Your current web browser is outdated. For best viewing experience, please consider upgrading to the latest version.

Contact

Send a question or comment using the form below. This message may be routed through support staff.

Email Article

ERROR
Main Error Mesage Here
More detailed message would go here to provide context for the user and how to proceed
ERROR
Main Error Mesage Here
More detailed message would go here to provide context for the user and how to proceed
search DONATE
Close Nav

American Politics Is Now a Four-Way Struggle. Gridlock Lies Ahead

back to top
commentary

American Politics Is Now a Four-Way Struggle. Gridlock Lies Ahead

The Guardian November 16, 2020
Public SectorReinventing Government

No one faction is likely to prevail. Instead we can probably expect years of modest and incremental policy agendas

Everyone agrees that American political parties are deeply polarized. However, last week’s elections point to a new political dynamic. While there’s no doubt that the two main parties remain bitterly hostile to one another, new fault lines within them will take center-stage.

Intra-party factions have a long history in American politics and have often been engines of change. Emerging now is a four-way struggle between ideologically distinct factions, which may render compromise difficult.

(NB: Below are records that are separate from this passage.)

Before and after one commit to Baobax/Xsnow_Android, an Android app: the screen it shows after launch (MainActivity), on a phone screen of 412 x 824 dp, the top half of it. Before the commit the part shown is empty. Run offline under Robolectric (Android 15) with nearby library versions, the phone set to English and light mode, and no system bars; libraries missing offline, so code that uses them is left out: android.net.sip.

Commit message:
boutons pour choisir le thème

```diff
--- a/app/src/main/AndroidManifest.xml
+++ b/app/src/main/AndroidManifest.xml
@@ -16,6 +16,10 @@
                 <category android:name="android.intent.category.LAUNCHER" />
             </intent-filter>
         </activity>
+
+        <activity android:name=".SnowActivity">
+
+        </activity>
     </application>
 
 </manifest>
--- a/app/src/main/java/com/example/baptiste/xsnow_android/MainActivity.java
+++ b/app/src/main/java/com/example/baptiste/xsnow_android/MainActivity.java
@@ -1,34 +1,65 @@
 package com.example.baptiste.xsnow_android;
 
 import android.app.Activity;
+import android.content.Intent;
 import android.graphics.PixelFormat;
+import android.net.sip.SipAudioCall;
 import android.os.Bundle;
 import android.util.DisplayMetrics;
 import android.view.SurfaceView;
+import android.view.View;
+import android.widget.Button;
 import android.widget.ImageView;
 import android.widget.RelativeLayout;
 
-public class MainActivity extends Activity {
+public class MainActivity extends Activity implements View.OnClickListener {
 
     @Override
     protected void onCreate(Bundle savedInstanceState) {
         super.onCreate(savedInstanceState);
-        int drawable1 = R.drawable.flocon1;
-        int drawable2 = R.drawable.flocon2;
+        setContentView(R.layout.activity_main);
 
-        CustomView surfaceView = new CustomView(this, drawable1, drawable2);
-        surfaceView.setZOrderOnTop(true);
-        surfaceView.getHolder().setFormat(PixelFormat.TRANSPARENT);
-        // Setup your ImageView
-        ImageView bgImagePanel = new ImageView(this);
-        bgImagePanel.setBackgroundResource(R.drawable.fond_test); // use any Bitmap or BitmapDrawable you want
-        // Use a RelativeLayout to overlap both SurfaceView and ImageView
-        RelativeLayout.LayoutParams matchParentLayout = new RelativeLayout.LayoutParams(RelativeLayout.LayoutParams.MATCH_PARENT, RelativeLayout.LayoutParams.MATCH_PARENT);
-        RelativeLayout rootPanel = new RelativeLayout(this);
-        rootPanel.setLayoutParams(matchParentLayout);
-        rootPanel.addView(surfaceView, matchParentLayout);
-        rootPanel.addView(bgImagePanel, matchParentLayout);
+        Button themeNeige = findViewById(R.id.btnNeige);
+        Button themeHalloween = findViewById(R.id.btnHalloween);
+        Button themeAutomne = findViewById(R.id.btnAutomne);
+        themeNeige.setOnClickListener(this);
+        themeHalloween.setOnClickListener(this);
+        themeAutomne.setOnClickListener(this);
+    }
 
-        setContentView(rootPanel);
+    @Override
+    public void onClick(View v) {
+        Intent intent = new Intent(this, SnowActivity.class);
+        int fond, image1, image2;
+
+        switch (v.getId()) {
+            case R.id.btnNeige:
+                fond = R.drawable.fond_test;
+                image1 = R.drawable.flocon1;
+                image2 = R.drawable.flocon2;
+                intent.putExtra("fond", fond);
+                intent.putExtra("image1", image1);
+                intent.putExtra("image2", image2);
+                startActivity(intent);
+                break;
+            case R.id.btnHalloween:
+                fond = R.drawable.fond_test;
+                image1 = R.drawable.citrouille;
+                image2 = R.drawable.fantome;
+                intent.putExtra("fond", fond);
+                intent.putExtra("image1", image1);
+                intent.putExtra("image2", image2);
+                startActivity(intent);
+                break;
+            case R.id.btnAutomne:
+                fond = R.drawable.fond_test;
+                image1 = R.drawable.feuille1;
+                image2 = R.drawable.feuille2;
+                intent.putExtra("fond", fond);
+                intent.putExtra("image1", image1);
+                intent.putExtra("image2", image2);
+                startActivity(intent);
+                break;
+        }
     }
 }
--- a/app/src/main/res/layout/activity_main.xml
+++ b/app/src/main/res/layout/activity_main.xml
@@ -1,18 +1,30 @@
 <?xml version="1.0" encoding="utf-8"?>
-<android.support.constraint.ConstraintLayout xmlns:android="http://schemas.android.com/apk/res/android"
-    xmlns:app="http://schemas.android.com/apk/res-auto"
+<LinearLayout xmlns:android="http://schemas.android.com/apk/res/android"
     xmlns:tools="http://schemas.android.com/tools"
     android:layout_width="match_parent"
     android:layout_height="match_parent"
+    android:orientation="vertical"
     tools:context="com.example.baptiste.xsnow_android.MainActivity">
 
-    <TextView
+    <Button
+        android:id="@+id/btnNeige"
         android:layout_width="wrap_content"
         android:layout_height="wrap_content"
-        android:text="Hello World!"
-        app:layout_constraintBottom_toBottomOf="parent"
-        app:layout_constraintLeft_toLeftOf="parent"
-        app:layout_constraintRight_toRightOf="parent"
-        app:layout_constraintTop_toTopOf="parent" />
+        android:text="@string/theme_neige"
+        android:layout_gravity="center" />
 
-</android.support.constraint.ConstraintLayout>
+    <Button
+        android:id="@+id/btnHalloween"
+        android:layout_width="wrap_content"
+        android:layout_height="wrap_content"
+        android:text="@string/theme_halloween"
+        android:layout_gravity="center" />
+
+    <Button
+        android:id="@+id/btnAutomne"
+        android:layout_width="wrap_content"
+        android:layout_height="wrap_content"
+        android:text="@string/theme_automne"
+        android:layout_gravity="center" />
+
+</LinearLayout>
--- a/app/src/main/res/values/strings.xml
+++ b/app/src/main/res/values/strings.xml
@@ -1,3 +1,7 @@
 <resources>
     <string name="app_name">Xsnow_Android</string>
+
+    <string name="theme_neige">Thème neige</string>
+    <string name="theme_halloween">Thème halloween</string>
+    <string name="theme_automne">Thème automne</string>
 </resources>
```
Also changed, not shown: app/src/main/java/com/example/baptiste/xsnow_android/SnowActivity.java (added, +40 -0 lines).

The American political landscape increasingly resembles European multi-party systems, which rely on delicate and shifting coalitions that inevitably have a strong centrist bias. Looking under the hood of America’s two big parties, it is evident that the current factions have the potential to yield similar outcomes.

Continue reading the entire piece here at The Guardian

______________________

Daniel DiSalvo is a senior fellow at the Manhattan Institute, Professor of American Politics at the City University of New York, and the author of Engines of Change: Party Factions in American Politics

Carlo Invernizzi Accetti is Associate Professor of Political Science at the City University of New York and the author of Techno-Populism: The New Logic of Democratic Politics

Photo by FrankvandenBergh/iStock

Saved!
Close